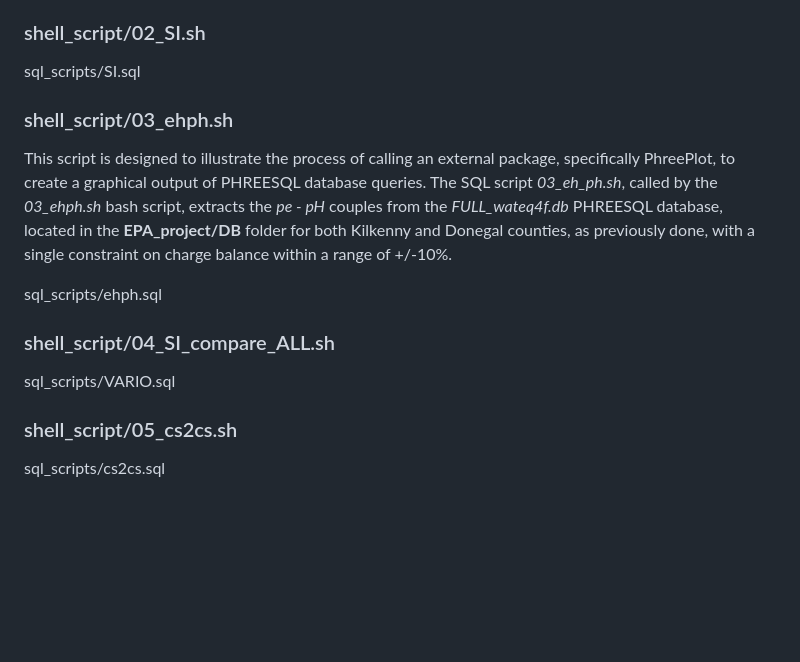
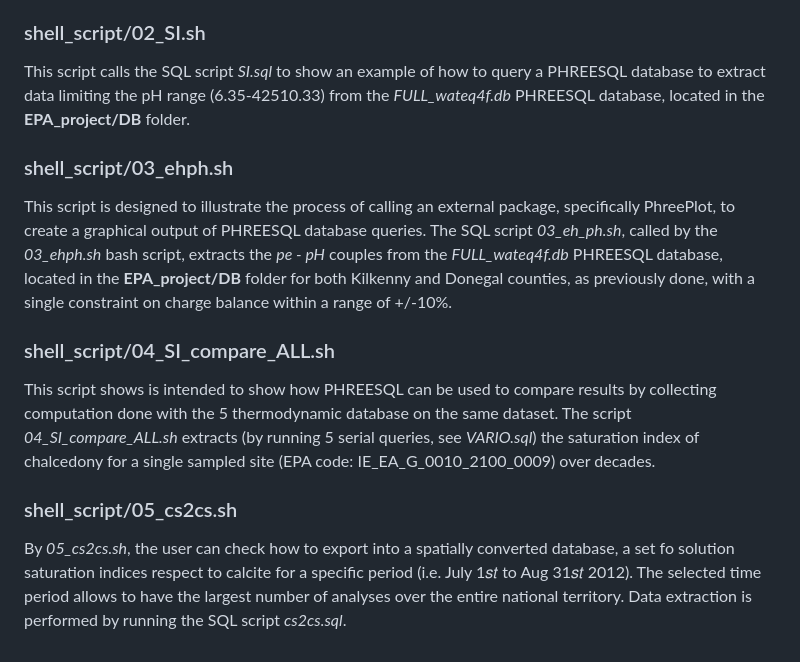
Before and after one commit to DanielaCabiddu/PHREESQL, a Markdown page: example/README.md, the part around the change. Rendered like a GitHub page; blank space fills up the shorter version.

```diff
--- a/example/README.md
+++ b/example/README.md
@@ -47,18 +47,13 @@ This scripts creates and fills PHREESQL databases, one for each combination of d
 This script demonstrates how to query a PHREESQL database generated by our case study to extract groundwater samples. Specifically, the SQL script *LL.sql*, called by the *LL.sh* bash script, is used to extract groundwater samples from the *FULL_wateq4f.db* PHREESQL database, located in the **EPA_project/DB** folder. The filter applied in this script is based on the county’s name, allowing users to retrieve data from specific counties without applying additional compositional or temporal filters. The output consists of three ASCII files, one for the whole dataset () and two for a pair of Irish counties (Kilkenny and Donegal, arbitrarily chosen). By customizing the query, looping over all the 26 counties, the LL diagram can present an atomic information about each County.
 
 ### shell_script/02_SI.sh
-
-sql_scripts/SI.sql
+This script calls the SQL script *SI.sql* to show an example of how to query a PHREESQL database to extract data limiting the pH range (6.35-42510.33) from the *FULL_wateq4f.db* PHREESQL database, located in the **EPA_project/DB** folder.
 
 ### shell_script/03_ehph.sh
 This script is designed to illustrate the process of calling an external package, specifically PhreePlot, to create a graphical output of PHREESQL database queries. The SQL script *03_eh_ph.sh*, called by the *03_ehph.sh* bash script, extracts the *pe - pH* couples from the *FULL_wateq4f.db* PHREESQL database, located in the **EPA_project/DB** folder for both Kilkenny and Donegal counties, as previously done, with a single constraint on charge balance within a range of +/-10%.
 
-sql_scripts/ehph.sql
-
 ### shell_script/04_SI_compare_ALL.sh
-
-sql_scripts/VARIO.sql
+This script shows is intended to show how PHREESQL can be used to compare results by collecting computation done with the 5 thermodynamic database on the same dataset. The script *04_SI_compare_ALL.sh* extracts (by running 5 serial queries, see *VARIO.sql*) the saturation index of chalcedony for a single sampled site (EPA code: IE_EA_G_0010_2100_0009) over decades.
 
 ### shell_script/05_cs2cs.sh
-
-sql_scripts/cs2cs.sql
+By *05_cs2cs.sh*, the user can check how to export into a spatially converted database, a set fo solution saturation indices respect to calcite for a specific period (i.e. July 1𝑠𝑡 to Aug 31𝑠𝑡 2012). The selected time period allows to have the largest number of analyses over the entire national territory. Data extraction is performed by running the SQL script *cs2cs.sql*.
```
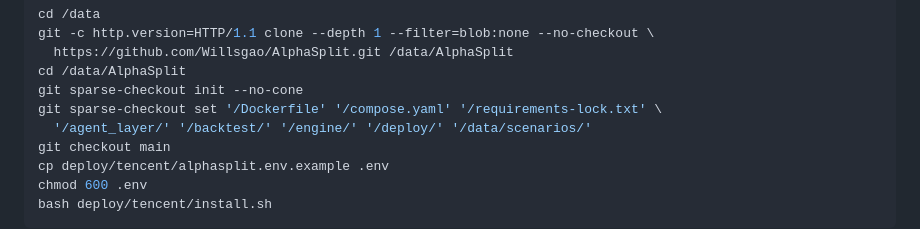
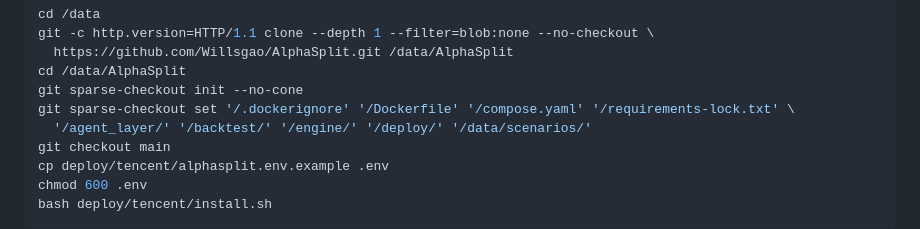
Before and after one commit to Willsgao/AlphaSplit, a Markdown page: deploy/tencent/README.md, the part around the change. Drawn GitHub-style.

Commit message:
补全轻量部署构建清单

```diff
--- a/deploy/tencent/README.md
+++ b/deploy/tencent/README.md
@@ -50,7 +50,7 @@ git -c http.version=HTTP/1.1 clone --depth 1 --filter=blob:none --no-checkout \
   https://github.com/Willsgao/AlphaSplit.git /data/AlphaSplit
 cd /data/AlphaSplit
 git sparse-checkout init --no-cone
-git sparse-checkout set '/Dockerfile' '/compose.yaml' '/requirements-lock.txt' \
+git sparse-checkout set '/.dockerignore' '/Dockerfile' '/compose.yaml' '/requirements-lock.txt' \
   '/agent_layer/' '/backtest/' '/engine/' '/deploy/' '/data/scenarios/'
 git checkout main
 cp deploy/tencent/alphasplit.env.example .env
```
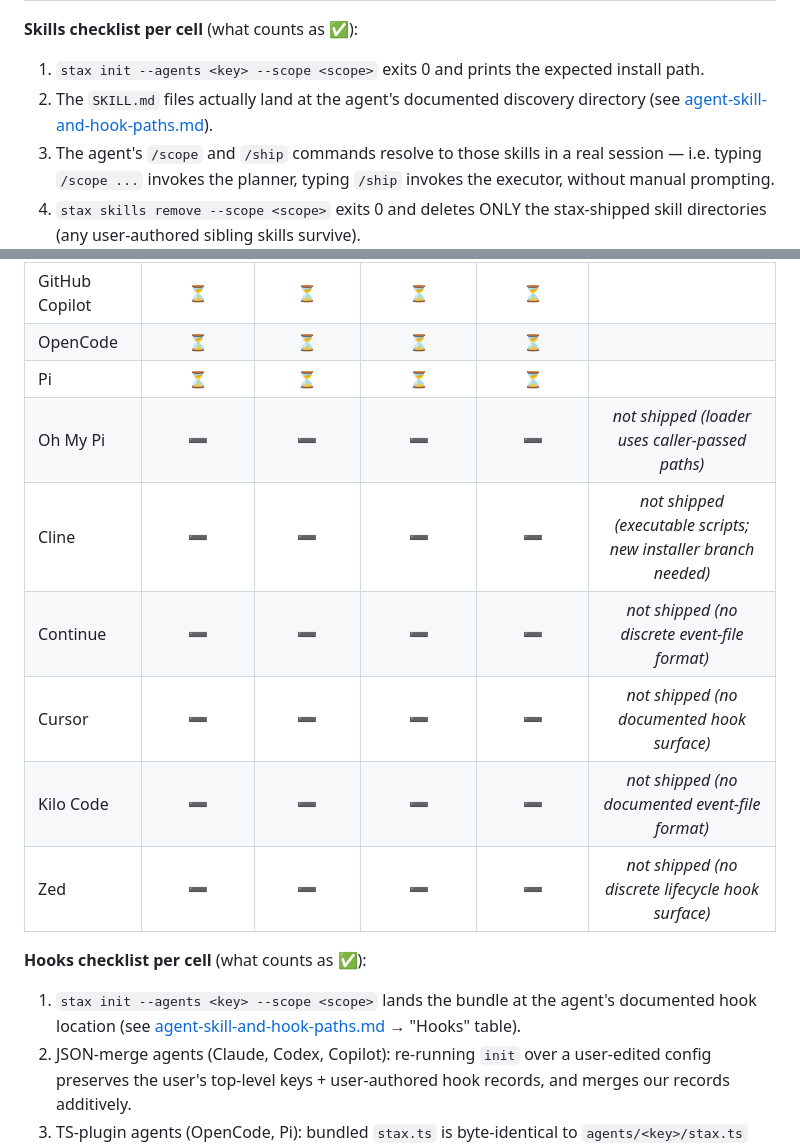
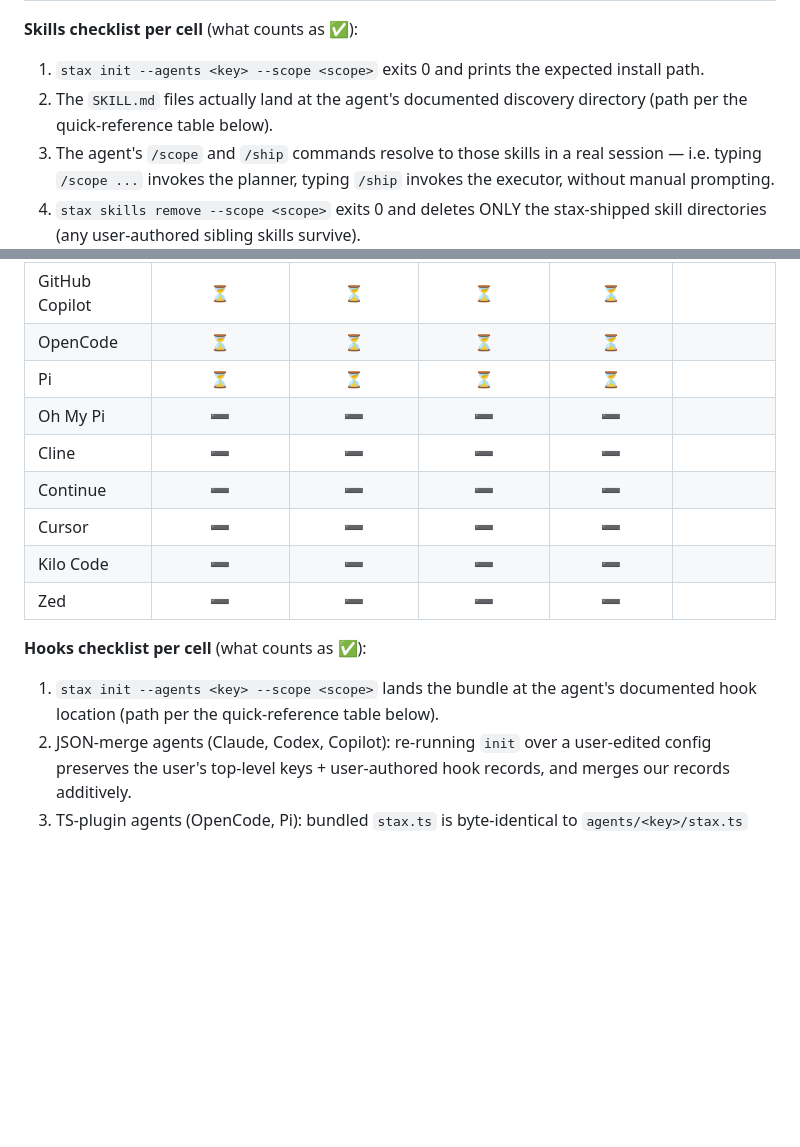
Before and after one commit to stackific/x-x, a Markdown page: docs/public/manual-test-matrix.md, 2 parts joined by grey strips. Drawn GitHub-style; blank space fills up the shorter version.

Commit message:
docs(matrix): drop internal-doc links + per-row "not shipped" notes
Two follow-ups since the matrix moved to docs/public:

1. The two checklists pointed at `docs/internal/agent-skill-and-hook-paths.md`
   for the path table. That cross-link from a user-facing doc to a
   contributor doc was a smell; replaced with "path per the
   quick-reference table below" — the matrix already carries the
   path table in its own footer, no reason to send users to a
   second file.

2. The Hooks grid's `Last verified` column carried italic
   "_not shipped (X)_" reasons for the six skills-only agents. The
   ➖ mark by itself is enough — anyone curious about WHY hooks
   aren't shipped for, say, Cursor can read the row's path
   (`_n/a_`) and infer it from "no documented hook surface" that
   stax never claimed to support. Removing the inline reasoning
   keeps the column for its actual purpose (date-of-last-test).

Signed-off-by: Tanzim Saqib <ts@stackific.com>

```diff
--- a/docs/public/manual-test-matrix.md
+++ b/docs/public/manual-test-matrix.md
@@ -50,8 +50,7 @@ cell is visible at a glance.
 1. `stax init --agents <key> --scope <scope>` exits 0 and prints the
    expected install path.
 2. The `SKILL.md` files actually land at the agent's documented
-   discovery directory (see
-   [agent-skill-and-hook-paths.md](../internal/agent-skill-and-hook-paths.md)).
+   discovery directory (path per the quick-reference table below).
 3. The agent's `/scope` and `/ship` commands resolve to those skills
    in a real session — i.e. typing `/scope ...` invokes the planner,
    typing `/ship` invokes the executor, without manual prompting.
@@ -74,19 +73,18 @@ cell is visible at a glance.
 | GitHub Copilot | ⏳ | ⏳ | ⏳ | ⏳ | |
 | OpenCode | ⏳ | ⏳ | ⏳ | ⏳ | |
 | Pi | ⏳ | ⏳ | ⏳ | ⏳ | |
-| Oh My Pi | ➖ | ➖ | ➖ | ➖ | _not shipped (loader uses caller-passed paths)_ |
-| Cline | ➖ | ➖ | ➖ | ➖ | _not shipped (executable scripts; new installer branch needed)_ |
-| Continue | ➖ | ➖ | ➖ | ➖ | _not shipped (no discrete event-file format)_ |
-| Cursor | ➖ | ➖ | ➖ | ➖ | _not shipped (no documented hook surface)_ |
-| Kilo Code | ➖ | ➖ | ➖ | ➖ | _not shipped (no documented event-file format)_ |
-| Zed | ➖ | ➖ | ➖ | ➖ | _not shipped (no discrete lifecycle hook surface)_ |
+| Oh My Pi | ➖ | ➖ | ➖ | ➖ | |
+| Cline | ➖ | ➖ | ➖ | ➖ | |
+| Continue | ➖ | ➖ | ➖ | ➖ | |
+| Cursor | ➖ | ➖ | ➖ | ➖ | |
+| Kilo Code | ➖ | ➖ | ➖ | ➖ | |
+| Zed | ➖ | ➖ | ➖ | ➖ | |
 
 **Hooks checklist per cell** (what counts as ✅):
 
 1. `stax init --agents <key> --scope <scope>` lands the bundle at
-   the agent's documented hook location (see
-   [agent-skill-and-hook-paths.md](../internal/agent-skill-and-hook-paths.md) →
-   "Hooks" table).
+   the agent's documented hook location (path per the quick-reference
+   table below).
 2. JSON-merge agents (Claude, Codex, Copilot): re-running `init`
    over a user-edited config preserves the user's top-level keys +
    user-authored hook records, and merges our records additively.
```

::::

**What you should do**: Give back the whole listing exactly as it stands. Drop every picture.

**Reply to the exercise**:
Before and after one commit to DanielaCabiddu/PHREESQL, a Markdown page: example/README.md, the part around the change. Rendered like a GitHub page; blank space fills up the shorter version.

```diff
--- a/example/README.md
+++ b/example/README.md
@@ -47,18 +47,13 @@ This scripts creates and fills PHREESQL databases, one for each combination of d
 This script demonstrates how to query a PHREESQL database generated by our case study to extract groundwater samples. Specifically, the SQL script *LL.sql*, called by the *LL.sh* bash script, is used to extract groundwater samples from the *FULL_wateq4f.db* PHREESQL database, located in the **EPA_project/DB** folder. The filter applied in this script is based on the county’s name, allowing users to retrieve data from specific counties without applying additional compositional or temporal filters. The output consists of three ASCII files, one for the whole dataset () and two for a pair of Irish counties (Kilkenny and Donegal, arbitrarily chosen). By customizing the query, looping over all the 26 counties, the LL diagram can present an atomic information about each County.
 
 ### shell_script/02_SI.sh
-
-sql_scripts/SI.sql
+This script calls the SQL script *SI.sql* to show an example of how to query a PHREESQL database to extract data limiting the pH range (6.35-42510.33) from the *FULL_wateq4f.db* PHREESQL database, located in the **EPA_project/DB** folder.
 
 ### shell_script/03_ehph.sh
 This script is designed to illustrate the process of calling an external package, specifically PhreePlot, to create a graphical output of PHREESQL database queries. The SQL script *03_eh_ph.sh*, called by the *03_ehph.sh* bash script, extracts the *pe - pH* couples from the *FULL_wateq4f.db* PHREESQL database, located in the **EPA_project/DB** folder for both Kilkenny and Donegal counties, as previously done, with a single constraint on charge balance within a range of +/-10%.
 
-sql_scripts/ehph.sql
-
 ### shell_script/04_SI_compare_ALL.sh
-
-sql_scripts/VARIO.sql
+This script shows is intended to show how PHREESQL can be used to compare results by collecting computation done with the 5 thermodynamic database on the same dataset. The script *04_SI_compare_ALL.sh* extracts (by running 5 serial queries, see *VARIO.sql*) the saturation index of chalcedony for a single sampled site (EPA code: IE_EA_G_0010_2100_0009) over decades.
 
 ### shell_script/05_cs2cs.sh
-
-sql_scripts/cs2cs.sql
+By *05_cs2cs.sh*, the user can check how to export into a spatially converted database, a set fo solution saturation indices respect to calcite for a specific period (i.e. July 1𝑠𝑡 to Aug 31𝑠𝑡 2012). The selected time period allows to have the largest number of analyses over the entire national territory. Data extraction is performed by running the SQL script *cs2cs.sql*.
```
Before and after one commit to Willsgao/AlphaSplit, a Markdown page: deploy/tencent/README.md, the part around the change. Drawn GitHub-style.

Commit message:
补全轻量部署构建清单

```diff
--- a/deploy/tencent/README.md
+++ b/deploy/tencent/README.md
@@ -50,7 +50,7 @@ git -c http.version=HTTP/1.1 clone --depth 1 --filter=blob:none --no-checkout \
   https://github.com/Willsgao/AlphaSplit.git /data/AlphaSplit
 cd /data/AlphaSplit
 git sparse-checkout init --no-cone
-git sparse-checkout set '/Dockerfile' '/compose.yaml' '/requirements-lock.txt' \
+git sparse-checkout set '/.dockerignore' '/Dockerfile' '/compose.yaml' '/requirements-lock.txt' \
   '/agent_layer/' '/backtest/' '/engine/' '/deploy/' '/data/scenarios/'
 git checkout main
 cp deploy/tencent/alphasplit.env.example .env
```
Before and after one commit to stackific/x-x, a Markdown page: docs/public/manual-test-matrix.md, 2 parts joined by grey strips. Drawn GitHub-style; blank space fills up the shorter version.

Commit message:
docs(matrix): drop internal-doc links + per-row "not shipped" notes
Two follow-ups since the matrix moved to docs/public:

1. The two checklists pointed at `docs/internal/agent-skill-and-hook-paths.md`
   for the path table. That cross-link from a user-facing doc to a
   contributor doc was a smell; replaced with "path per the
   quick-reference table below" — the matrix already carries the
   path table in its own footer, no reason to send users to a
   second file.

2. The Hooks grid's `Last verified` column carried italic
   "_not shipped (X)_" reasons for the six skills-only agents. The
   ➖ mark by itself is enough — anyone curious about WHY hooks
   aren't shipped for, say, Cursor can read the row's path
   (`_n/a_`) and infer it from "no documented hook surface" that
   stax never claimed to support. Removing the inline reasoning
   keeps the column for its actual purpose (date-of-last-test).

Signed-off-by: Tanzim Saqib <ts@stackific.com>

```diff
--- a/docs/public/manual-test-matrix.md
+++ b/docs/public/manual-test-matrix.md
@@ -50,8 +50,7 @@ cell is visible at a glance.
 1. `stax init --agents <key> --scope <scope>` exits 0 and prints the
    expected install path.
 2. The `SKILL.md` files actually land at the agent's documented
-   discovery directory (see
-   [agent-skill-and-hook-paths.md](../internal/agent-skill-and-hook-paths.md)).
+   discovery directory (path per the quick-reference table below).
 3. The agent's `/scope` and `/ship` commands resolve to those skills
    in a real session — i.e. typing `/scope ...` invokes the planner,
    typing `/ship` invokes the executor, without manual prompting.
@@ -74,19 +73,18 @@ cell is visible at a glance.
 | GitHub Copilot | ⏳ | ⏳ | ⏳ | ⏳ | |
 | OpenCode | ⏳ | ⏳ | ⏳ | ⏳ | |
 | Pi | ⏳ | ⏳ | ⏳ | ⏳ | |
-| Oh My Pi | ➖ | ➖ | ➖ | ➖ | _not shipped (loader uses caller-passed paths)_ |
-| Cline | ➖ | ➖ | ➖ | ➖ | _not shipped (executable scripts; new installer branch needed)_ |
-| Continue | ➖ | ➖ | ➖ | ➖ | _not shipped (no discrete event-file format)_ |
-| Cursor | ➖ | ➖ | ➖ | ➖ | _not shipped (no documented hook surface)_ |
-| Kilo Code | ➖ | ➖ | ➖ | ➖ | _not shipped (no documented event-file format)_ |
-| Zed | ➖ | ➖ | ➖ | ➖ | _not shipped (no discrete lifecycle hook surface)_ |
+| Oh My Pi | ➖ | ➖ | ➖ | ➖ | |
+| Cline | ➖ | ➖ | ➖ | ➖ | |
+| Continue | ➖ | ➖ | ➖ | ➖ | |
+| Cursor | ➖ | ➖ | ➖ | ➖ | |
+| Kilo Code | ➖ | ➖ | ➖ | ➖ | |
+| Zed | ➖ | ➖ | ➖ | ➖ | |
 
 **Hooks checklist per cell** (what counts as ✅):
 
 1. `stax init --agents <key> --scope <scope>` lands the bundle at
-   the agent's documented hook location (see
-   [agent-skill-and-hook-paths.md](../internal/agent-skill-and-hook-paths.md) →
-   "Hooks" table).
+   the agent's documented hook location (path per the quick-reference
+   table below).
 2. JSON-merge agents (Claude, Codex, Copilot): re-running `init`
    over a user-edited config preserves the user's top-level keys +
    user-authored hook records, and merges our records additively.
```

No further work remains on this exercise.